Many sawblades in hardwood sawmills remove slightly more than a quarter of an inch of wood for each piece of lumber sawn from logs. That may not seem like a lot, but multiplied by the countless sawlines made each year at Mississippi's hardwood sawmills, it represents a lot of potential lumber turned into sawdust.
A new computer software package developed in Mississippi State University's Forest and Wildlife Research Center is helping sawmill operators determine if they will benefit economically from installing new higher-accuracy sawing machines with thinner sawblades.
The Economic Choice for Hardwood Sawmill Operations, or ECHO, program helps estimate increased lumber recovery and the potential increased revenue from installing the new equipment, said ECHO software developer Phil Steele, a professor in the department of forest products.

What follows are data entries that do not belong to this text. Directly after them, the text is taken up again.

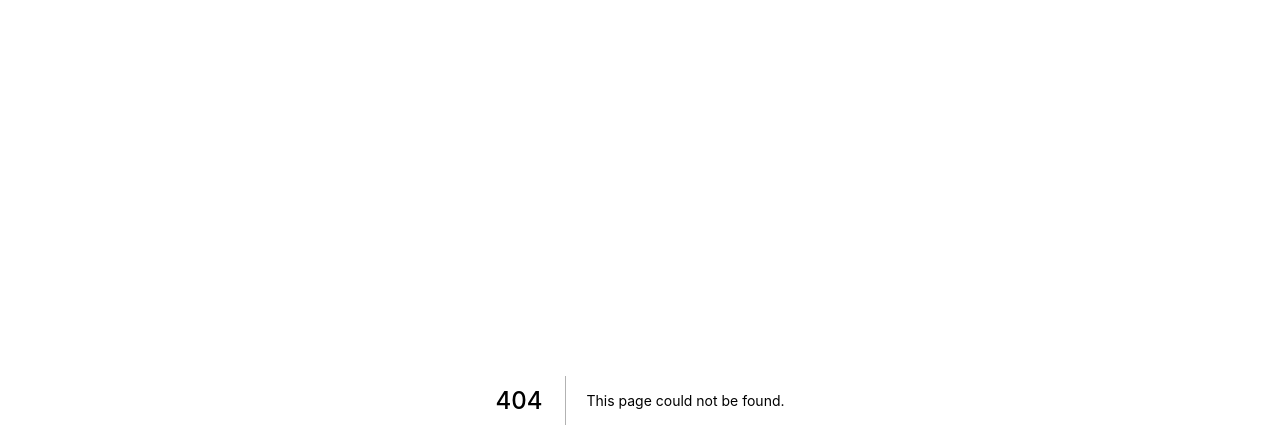
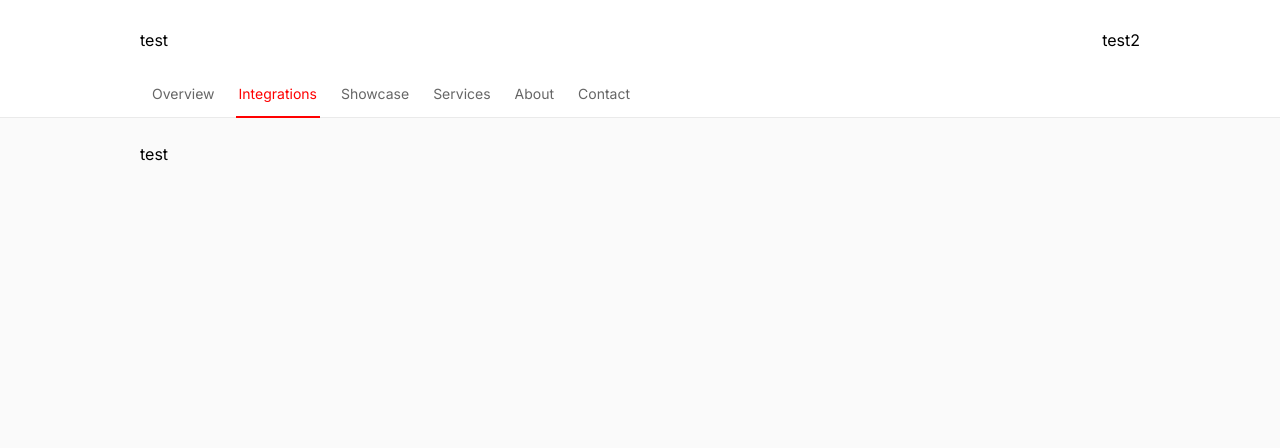
Before and after one commit to stanleykerr/filmbyben, a Next.js app: page /cli/sub in a window 1280 px wide. Before the commit this address had no page. Shown: the top 448 px of the page. Built offline with nearby package versions, Linux system fonts and the light colour scheme.

Commit message:
Add sub page for CLI testing

```diff
--- /dev/null
+++ b/src/pages/cli/sub.js
@@ -0,0 +1,9 @@
+import CliLayout from "@components/cli/CliLayout";
+
+export default function Sub() {
+  return <>test</>;
+}
+
+// TODO: fix
+// eslint-disable-next-line react/display-name
+Sub.getLayout = (page) => <CliLayout>{page}</CliLayout>;
--- /dev/null
+++ b/src/styles/CLI.module.scss
@@ -0,0 +1 @@
+@import "_variables";
```
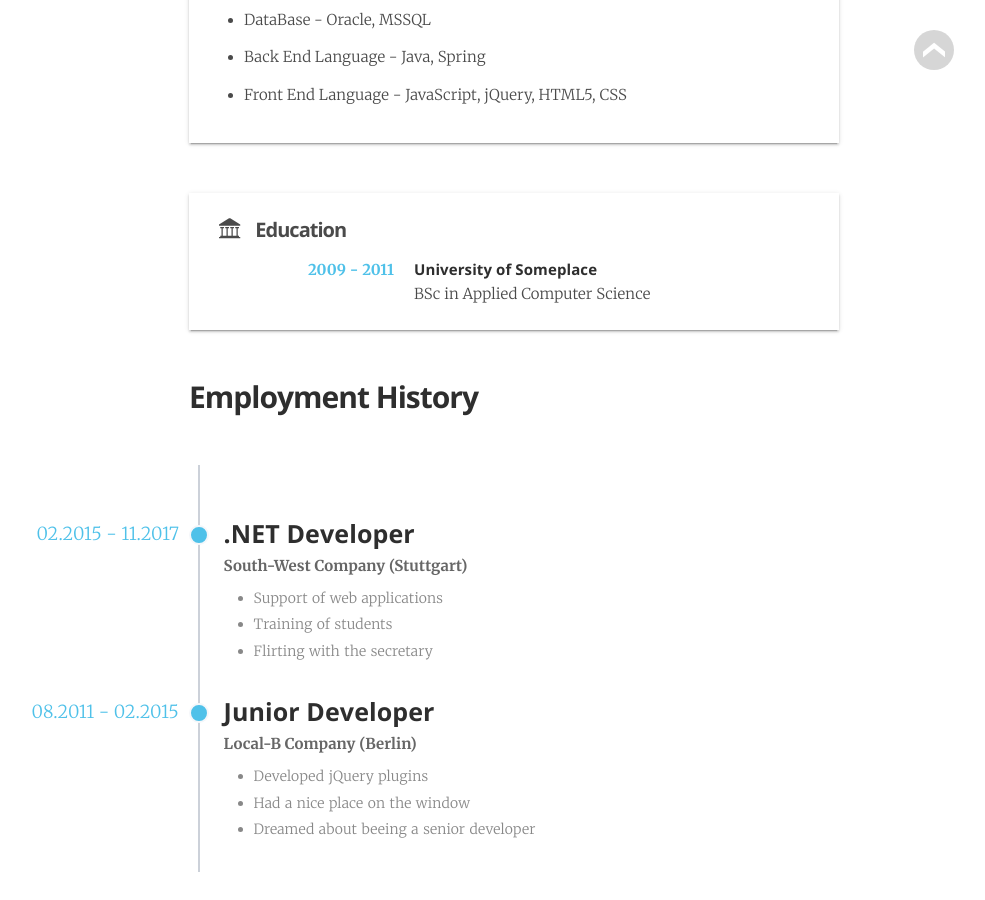
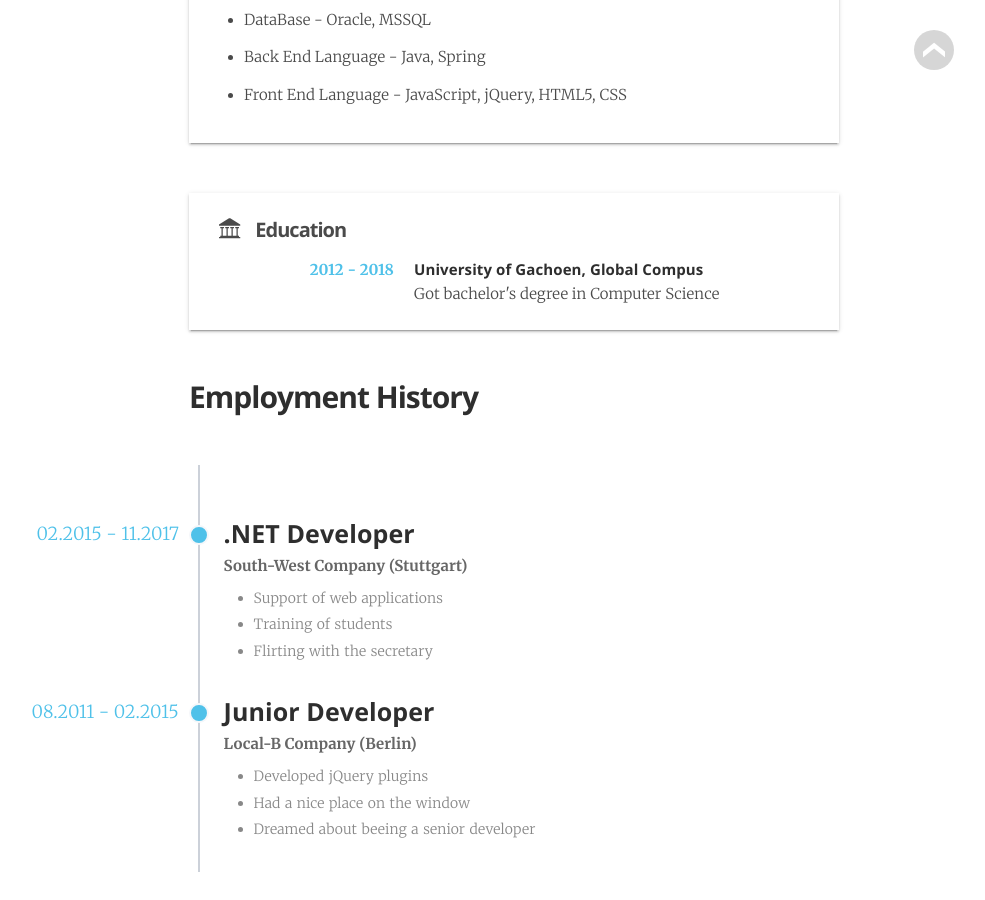
Before and after one commit to jwillmer/jekyllDecent, a Jekyll site: the page built from _pages/cv.html, in a window 1280 px wide and 900 px high, scrolled down 869 px. Shown: the whole window, without its empty margins (126-1111 px from the left). Built offline with Jekyll 4.4.1, drawn with Linux system fonts in a browser that asks for light colours; some web fonts are replaced.

Commit message:
Update cv.yml

```diff
--- a/_data/cv.yml
+++ b/_data/cv.yml
@@ -8,9 +8,9 @@ geunyoung:
         - "Front End Language - JavaScript, jQuery, HTML5, CSS"
 
     education:
-        - time:             "2009 - 2011"
-          location:         "University of Someplace"
-          description:      "BSc in Applied Computer Science"
+        - time:             "2012 - 2018"
+          location:         "University of Gachoen, Global Compus"
+          description:      "Got bachelor's degree in Computer Science"
     employment:
         - time:             "02.2015 - 11.2017"
           location:         "Stuttgart"
```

"The amount of wood removed by each sawline, the width of which is termed kerf, may be reduced by up to 40 percent in some instances with thinner-kerf sawing machines,” Steele said. "Often, the newly-installed sawing machines also cut straighter, saving additional lumber by reducing the amount of planing required to produce finished from rough lumber.”
The new machines usually require a significant capital expense, however, and determining whether the financial benefits from increased lumber yield outweigh the costs can be difficult to determine.
"ECHO was developed to help analyze the economic benefit of installing thinner-kerf and higher accuracy sawing machines,” Steele said. "The investment feasibility measures of present net value, rate of return, and payback period are provided, and the software also addresses federal tax implications.”
Funded by the USDA Forest Service's Southern and Northeastern Research Stations, the Economic Choice for Hardwood Sawmill Operations software is available free of charge online at fwrc.msstate.edu/software/echo.
Mississippi's lumber and wood products sector employs about 60,000 individuals and contributes $6.1 billion annually to the economy of the state.
For additional information on the ECHO software, contact Dr. Steele at (662) 325-8083, or by e-mail at firstname.lastname@example.org.